> _Aim of the exercise_
Work out how many lines of the data contain "requires" and reply with that number alone.

(Stored items)
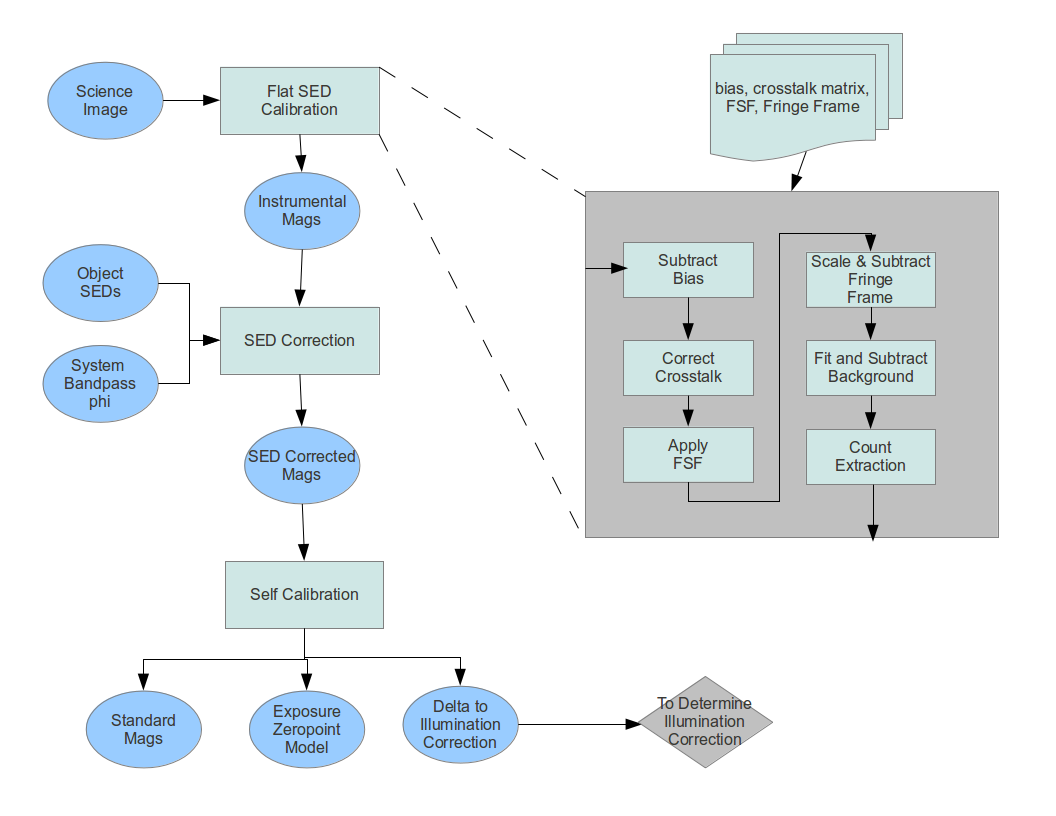
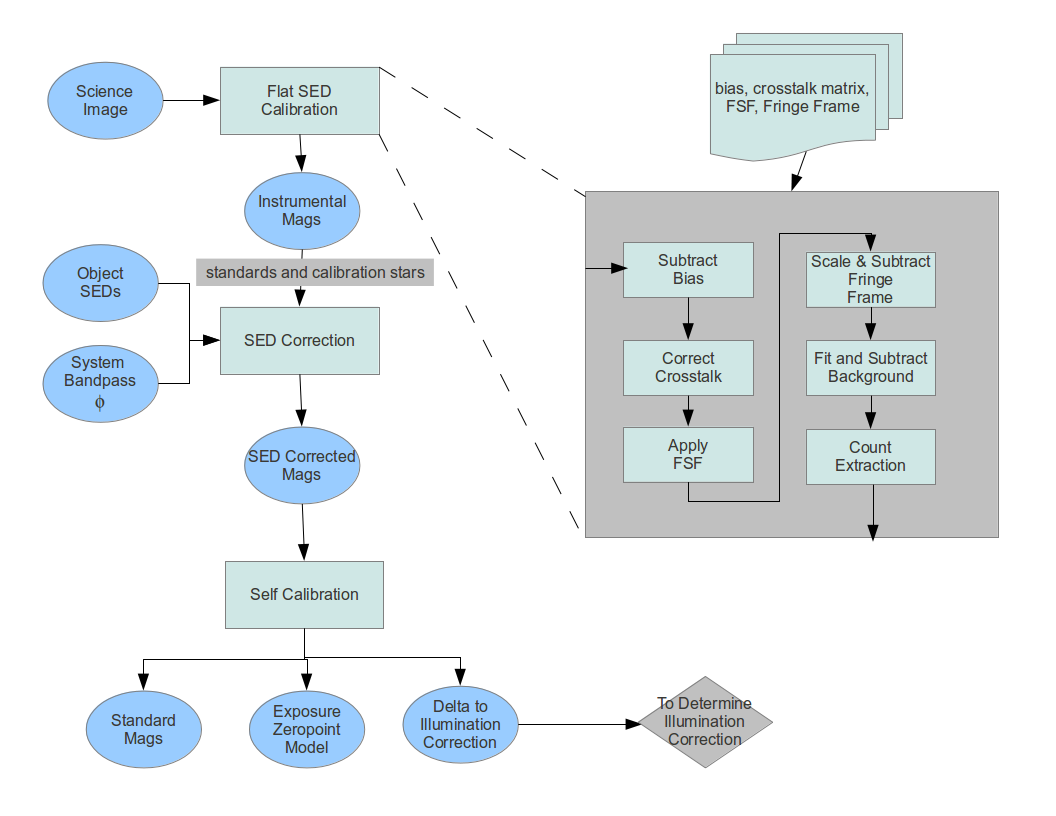
Modified flow chart figs Still cleaning up Sec 3

Changed region(s): [[0.1875, 0.3064, 0.4375, 0.3676], [0.0625, 0.4289, 0.125, 0.4902]]

diff --git a/level2/calib_plan.tex b/level2/calib_plan.tex
@@ -240,8 +240,8 @@ verifying the final two requirements, \ref{color_req} and
 
 In traditional photometric calibration, a set of standard stars are
 observed at a range of airmasses to calculate zeropoint offsets and
-(typically) a single color-dependent extinction term per night. This is
-sufficient for photometry at the few percent level on photometric
+(typically) a single color-dependent extinction curve per night. This is
+sufficient for photometry at the few percent level on stable photometric
 nights. However, historical weather data from Cerro Pach\'{o}n tells us
 only 53\% of the available observing time can be considered
 photometric even at the 1--2\% level. To take advantage of the full
@@ -251,7 +251,7 @@ requirements -- 0.5\% level photometric repeatability and 1\%
 photometric uniformity -- requires a new approach.
 {\bf TODO include comment that we're not taking 'time out' to do photometric standards with wide range of colors, and thus not guaranteed leverage from survey itself}
 
-This new approach lies in splitting the measurement of the {\it
+This new approach, variants of which have been used at PanSTARRS and XXX, lies in splitting the measurement of the {\it
 normalization} of the throughput in each observation (the gray-scale
 zeropoint) from the {\it shape} of the throughput curve (the color
 dependent terms), and further, using separate procedures to measure
@@ -260,17 +260,19 @@ the atmospheric throughput. This calibration system requires various
 pieces of hardware to conduct these optimized measurements. We briefly
 describe them here, with full descriptions in the sections indicated:
 \begin{itemize}
-\item{A dome screen projector designed to provide very uniform
-    ($\sim1\%$ variation) illumination across the field of view, while
-    not creating stray light. This projector system will have the unique
+\item{A dome screen projector designed to provide uniform
+    ($\sim10\%$ variation) illumination across the field of view, while
+    minimizing stray light. This projector system will have the
     capability to not only illuminate the screen with broadband white
     light, but also narrow-band light to measure the system response
     at individual wavelengths. The narrow-band light will be generated
     by a tunable laser, capable of producing light from $300-1100$~nm
-    and tunable in 1~nm increments. See
+    and tunable in 1~nm increments. The brightness of the screen is measured 
+    with NIST-calibrated photodiodes, so that the relative intensity at different 
+    wavelengths is precisely determined.  See
     Sections~\ref{sec:hardware_norm} and \ref{sec:hardware_phi} for
     more information.}
-\item{A 1.2-m auxiliary telescope with an $R=400$ spectrograph,
+\item{A 1.2-m auxiliary telescope with an $R \approx 400$ spectrograph,
     located adjacent to the LSST itself. This auxiliary telescope will
     obtain spectra of a chosen set of standard stars across the sky to
     constrain atmospheric absorption models. More details are provided
@@ -278,33 +280,19 @@ describe them here, with full descriptions in the sections indicated:
 \item{Water vapor monitoring system, consisting of a GPS system and a 
     microwave radiometer attached to the LSST telescope, and monitoring 
     the same field of view.}  
-\item{The self-calibration solver is not actually hardware, but rather
-    software which will be used to calibrate the gray atmospheric
-    absorption due to clouds. This software uses the many observations
-    of each star under a wide variety of conditions to calculate the
-    zeropoint of each image. Section~\ref{sec:atmo_norm} describes
-    this in full.}
 \end{itemize}
 
-A flowchart showing an overview of the steps from science observation
+An overview of the entire calibration process, from science observation
 to calibrated photometric measurements, together with the required
 calibration data products is shown in
-Figure~\ref{fig:overview_flowchart}.  The {\it normalization} of the
-throughput will be corrected by using a flat field (for small spatial
-scale variations, $<<$CCD scale) and the self-calibration procedure
-(for larger spatial scale variations, generally $\approx$CCD, as this
-is fundamentally limited by the spacing between calibration stars in
-each visit). The flat field can only correct for variations in the
-throughput of the hardware; the self-calibration procedure will
-primarily correct for variations in throughput due to variable
-atmospheric conditions (such as cloud extinction) in each image,
-although it can be extended to apply additional corrections for large
-spatial scale errors (illumination corrections) in the flat field. The
-{\it shape} of the throughput curve will be measured using both the
-narrow-band dome screen projector, to correct for variations in the
-shape of the hardware bandpass response across the field of view, and
-the auxiliary telescope, to correct for variations in the atmospheric
-absorption curve from visit to visit.
+Figures \ref{fig:overview_flowchart1}, \ref{fig:overview_flowchart2}, 
+\ref{fig:overview_flowchart3}, and \ref{fig:overview_flowchart4}.  
+Note that three classes of objects participate in the calibration process in different ways:
+\begin{itemize}
+\item Standard stars.  These are stars whose absolute flux as a function of wavelength above the atmosphere is precisely known.  This class contains only a few members, perhaps as few as ten.  Their role is to enable the self calibration process to set absolute zeropoints for each band, and to allow testing of the SRD uniformity requirements.  See Section~\ref{sec:calib_external}.
+\item Calibration stars.  These are stars that densely cover the sky, with typical spacings between stars of 1 arcminute. [NOTE: check this number].  Unlike standard stars, their absolute fluxes are not precisely known, and their standard magnitudes are determined by the self calibration process.   They have been selected to be on the stellar main sequence, to be nonvariable, and to be relatively isolated so that their photometry is not degraded by crowding effects.
+\item Science objects.  Calibration of science objects utilizes the results of processing the standards and the calibration stars, and the measurement of the system bandpass.   If an SED is supplied for an object, an accurate standard magnitude can then be calculated.
+\end{itemize}
 
 \begin{figure}[htbp]
 \includegraphics[width=6.5in]{CalibDataProdSchematic1}
@@ -315,46 +303,48 @@ absorption curve from visit to visit.
 
 \begin{figure}[htbp]
 \includegraphics[width=6.5in]{CalibDataProdSchematic2}
-\caption{ {\small {\bf Flat Spectrum Flat Determination.} Determination of the flat spectrum flat (FSF) is of central importance.  The initial step in the calibration process treats all objects as if their SED were flat.  This is consistent only if the flatfield is that for a flat SED as well.  Since the illumination source for the actual broadband flat does not have a flat SED, correction is required.  Additionally, the flat as measured is contaminated by light which arrives from paths other than the direct path, such as ghosting.  These effects must be taken out by the illumination correction. }
+\caption{ {\small {\bf Flat SED Flat Determination.} Determination of the flat SED flat (FSF) is of central importance.  The initial step in the calibration process treats all objects as if their SED were flat.  This is consistent only if the flatfield is that for a flat SED, as transmitted through a reference atmosphere.  Since the illumination source for the actual broadband flat does not have the required SED, we cannot use it directly.  Instead, we synthesize the required flat from the monochromatic flats.  These flats as measured are contaminated by light which arrives from paths other than the direct path, such as ghosting.  These effects are taken out by the illumination correction.  Finally, the monochromatic flats are taken relatively infrequently, and will not reflect changes on shorter timescales, such as the appearance of new dust particles.  We account for this by multiplying the synthesized FSF by the ratio of two broadband flats, one at the current epoch and one at the reference epoch, when the monochromatic flats were gathered.}
 \label{fig:overview_flowchart2} }
 \end{figure}
 
 \begin{figure}[htbp]
 \includegraphics[width=6.5in]{CalibDataProdSchematic3}
-\caption{ {\small {\bf System Bandpass Determination.} Blah, blah. }
+\caption{ {\small {\bf System Bandpass Determination.} The system bandpass, $\phi$, is determined for every exposure, and is a major output of the calibration process.  It is the normalized product of the atmospheric bandpass and that of the telescope/camera system.  The atmospheric bandpass is determined by fitting an atmospheric model to a set of measured atmospheric data.  The bandpass of the telescope/camera system is measured by the corrected monochromatic flats, modified by current data from the camera system, principally focalplane temperature and the filter position. }
 \label{fig:overview_flowchart3} }
 \end{figure}
 
 \begin{figure}[htbp]
 \includegraphics[width=6.5in]{CalibDataProdSchematic4}
-\caption{ {\small {\bf Science Object Calibration.} Blah, blah. }
+\caption{ {\small {\bf Science Object Calibration.}  Photometric calibration for science objects takes place in two stages.  In the first, the natural magnitudes are calculated, using the zeropoint model for each exposure.  These are stored in the Level 2 databases.  The second, optional, stage, relies on knowledge of the object SEDs, which is an external input to the system, supplied by the user.   The object SED, in conjunction with the system bandpass, $\phi$, allows standard magnitudes to be calculated.  These are considered a Level 3 data product }
 \label{fig:overview_flowchart4} }
 \end{figure}
 
 The rest of this section will provide a more in-depth overview of the
-calibration measurements required. We will start with a review of what
+calibration process. We will start with a review of what
 is physically happening to photons in their path toward the focal
 plane (the `truth'), and then outline how LSST will translate the
-measured ADU counts back to photons above the atmosphere (the
+measured ADU counts back to fluxes above the atmosphere (the
 calibration `model').
 %\vspace[*]{0.5in}
-\begin{boxedminipage}{\textwidth}
+
+
+\begin{boxedminipage}{7in}
 We find it helpful to define four different magnitudes, and their associated fluxes:
 \begin{itemize}
 \item{$m_b^{inst}$, the instrumental magnitude.  $m_b^{inst} = -2.5 log10(C_b^{obs})$, where $C_b^{obs}$ are the instrumental counts (ADU) that are attributed to the object}
 \item{$m_b^{nat}$, the natural magnitude.  This is the magnitude in the AB system that would be measured for the object if it were measured through the actual normalized system bandpass, $\phi_b^{obs}(\lambda)$, at the top of the atmosphere.  See equations \ref{eqn:Fb} and \ref{eqn:natmag}. $m_b^{nat} = m_b^{inst} + Z_b^{obs}$}
-\item{$m_b^{std}$}, the standard magnitude.  This is the magnitude in the AB system that would be measured for the object if it were measured through the standard normalized system bandpass, $\phi_b^{std}(\lambda)$, at the top of the atmosphere.  See equation \ref{eqn:stdFlux}.} 
+\item{$m_b^{std}$}, the standard magnitude.  This is the magnitude in the AB system that would be measured for the object if it were measured through the standard normalized system bandpass, $\phi_b^{std}(\lambda)$, at the top of the atmosphere.  See equation \ref{eqn:stdFlux}. 
 \item{$m_b^{corr}$, the SED corrected instrumental magnitude.  This is the standard magnitude, but with an unknown gray zeropoint correction, which will be removed by self calibration.  These magnitudes are the input to self calibration. $m_b^{corr} = m_b^{inst} + \Delta m_b^{obs}$}
 \end{itemize}
 These quantities are related through equations \ref{eqn:mag2counts} and \ref{eqn:mag2counts}.
 \end{boxedminipage}
-\subsection{Truth: From photons to counts}
+
+\subsection{From Photons to Counts}
 
 Let us first consider how the photons from an astronomical object are
 converted into ADUs in the detector, paying attention to the various
 temporal or spatial scales for variability might arise in the LSST
-system to affect the final ADU counts (and ignoring errors in
-measurement, as this is the `truth' of the flux transmission). This section is intended
+system to affect the final ADU counts. This section is intended
 to motivate the separate measurement of the normalization and shape of
 the bandpass and introduce some important concepts, such as the
 normalized system response.
@@ -534,7 +524,14 @@ m_b^{std} = -2.5\,log_{10}(C_b^{obs}) \, - \Delta m_b^{obs} + Z_b^{obs}
 the zeropoint correction here, $Z_b^{obs}$, contains only gray-scale
 {\it normalization} effects, such as variations due to the flat field
 or cloud extinction. 
-
+\subsubsection{Perturbations to the System Bandpass}
+The normalized system bandpass will vary from exposure to exposure due to a myriad of effects.  A non-exhaustive list includes:
+\begin{itemize}
+\item{Atmospheric transmission variations.  The major wavelength-dependent sources of atmospheric absorption, Rayleigh scattering from molecules, ozone, water vapor, and aerosols, all vary in time and space, with widely varying temporal and spatial scales.  Even in the absence of intrinsic variation in the atmosphere, of course, the bandpass varies due to changing airmass.  This latter effect is compensated for in traditional photometric calibration, but the others are generally ignored.
+\item{Long term variations in the throughput of the optical path due to contamination}
+\item{Changing detector quantum efficiency, particularly in the y-band, due to varying focal plane temperature}
+\item{Shifts in filter position with respect to the system optical axis, due to positioning jitter and gravity sag}
+\end{itemize}
 Examples of the $\Delta m_b^{obs}$ due to variations in the shape of
 the hardware and atmospheric response curves are shown in
 Figure~\ref{fig:delta_mags} and Table~\ref{tab:delta_mags}. Two main
@@ -641,7 +638,7 @@ the $g-i$ information). }
 \end{figure}
 
 
-\subsection{Model: How to calibrate counts}
+\subsection{From Counts to Photons}
 \label{sec:counts2photons}
 
 The previous section laid out the origins of ADU count variability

> _Exercise result_
2